© Copyright European Chemicals Agency (ECHA)
Source: ECHA webpage on Harmonised classifcation and labelling
You will find below a selection of databases and tools that can be used for initial verification. These are from external providers and the list below is for informational purposes only and is not subject to official validation by the REACH&CLP Helpdesk Luxembourg.
RISCTOX is a database of hazardous substances developed by the Spanish Trade Union Institute ISTAS commissioned by the European Trade Union Institute (ETUI) and supported by the European Environmental Bureau (EEB) to provide information about identified health and environmental risks caused by chemicals used at the workplace.

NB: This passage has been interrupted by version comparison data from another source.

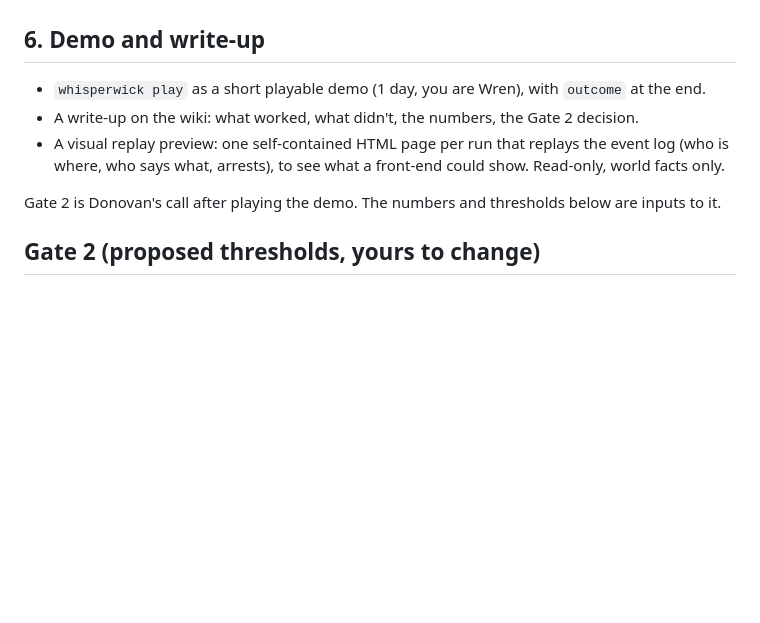
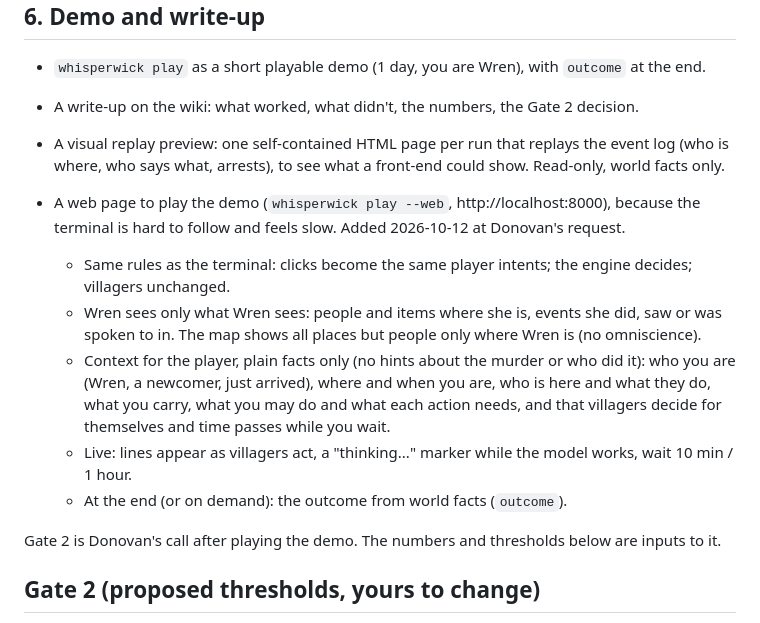
Before and after one commit to Soba101/whisperwick, a Markdown page: docs/week6-plan.md, the part around the change. Rendered like a GitHub page; blank space fills up the shorter version.

Commit message:
Week 6 plan: a web page to play the demo, with plain context for the player

```diff
--- a/docs/week6-plan.md
+++ b/docs/week6-plan.md
@@ -74,6 +74,17 @@ no director, no formulas, no hints in prompts. Every new piece is agent-side and
 - A visual replay preview: one self-contained HTML page per run that replays the event log
   (who is where, who says what, arrests), to see what a front-end could show. Read-only, world facts only.
 
+- A web page to play the demo (`whisperwick play --web`, http://localhost:8000), because the terminal is hard
+  to follow and feels slow. Added 2026-10-12 at Donovan's request.
+  - Same rules as the terminal: clicks become the same player intents; the engine decides; villagers unchanged.
+  - Wren sees only what Wren sees: people and items where she is, events she did, saw or was spoken to in.
+    The map shows all places but people only where Wren is (no omniscience).
+  - Context for the player, plain facts only (no hints about the murder or who did it): who you are (Wren,
+    a newcomer, just arrived), where and when you are, who is here and what they do, what you carry, what you
+    may do and what each action needs, and that villagers decide for themselves and time passes while you wait.
+  - Live: lines appear as villagers act, a "thinking..." marker while the model works, wait 10 min / 1 hour.
+  - At the end (or on demand): the outcome from world facts (`outcome`).
+
 Gate 2 is Donovan's call after playing the demo. The numbers and thresholds below are inputs to it.
 
 ## Gate 2 (proposed thresholds, yours to change)
```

The SIN (Substitute It Now!) List is an NGO driven project promoting substitution of hazardous chemicals with safer alternatives. The SIN List consists of 913 chemicals that ChemSec has identified as Substances of Very High Concern based on the criteria established by the REACH regulation. The SIN List is no official regulatory list and thus has no legal implications.
The European Trade Union Confederation (ETUC) established the Trade Union Priority List (TUPL) including in its 2.0 version 334 substances or groups of substances ordered by priority, and which should have priority for inclusion in the REACH candidate list and potentially in the authorisation list (REACH Annex XIV). The TUPL is no official regulatory list and thus has no immediately legal implications.
SUBSPORT is a free-of-charge, multilingual platform for the exchange of information on alternative substances and technologies, as well as tools and guidance for substance evaluation and substitution management.
The OECD has created a Substitution and Alternatives Assessment Toolbox with the aim of supporting decision making for the substitution of chemicals of concern. The OECD toolbox can be described as a compilation of resources that are relevant for the substitution of chemicals and the assessment of possible alternatives. The interface of the toolbox contains four resources ranging from an Alternatives Assessment Tool Selector to a list of regulations and restrictions throughout OECD member countries that can be seen as the driving force behind a search for a suitable alternative.
You may find further information of chemicals and chemical categories in the OECD eChem portal.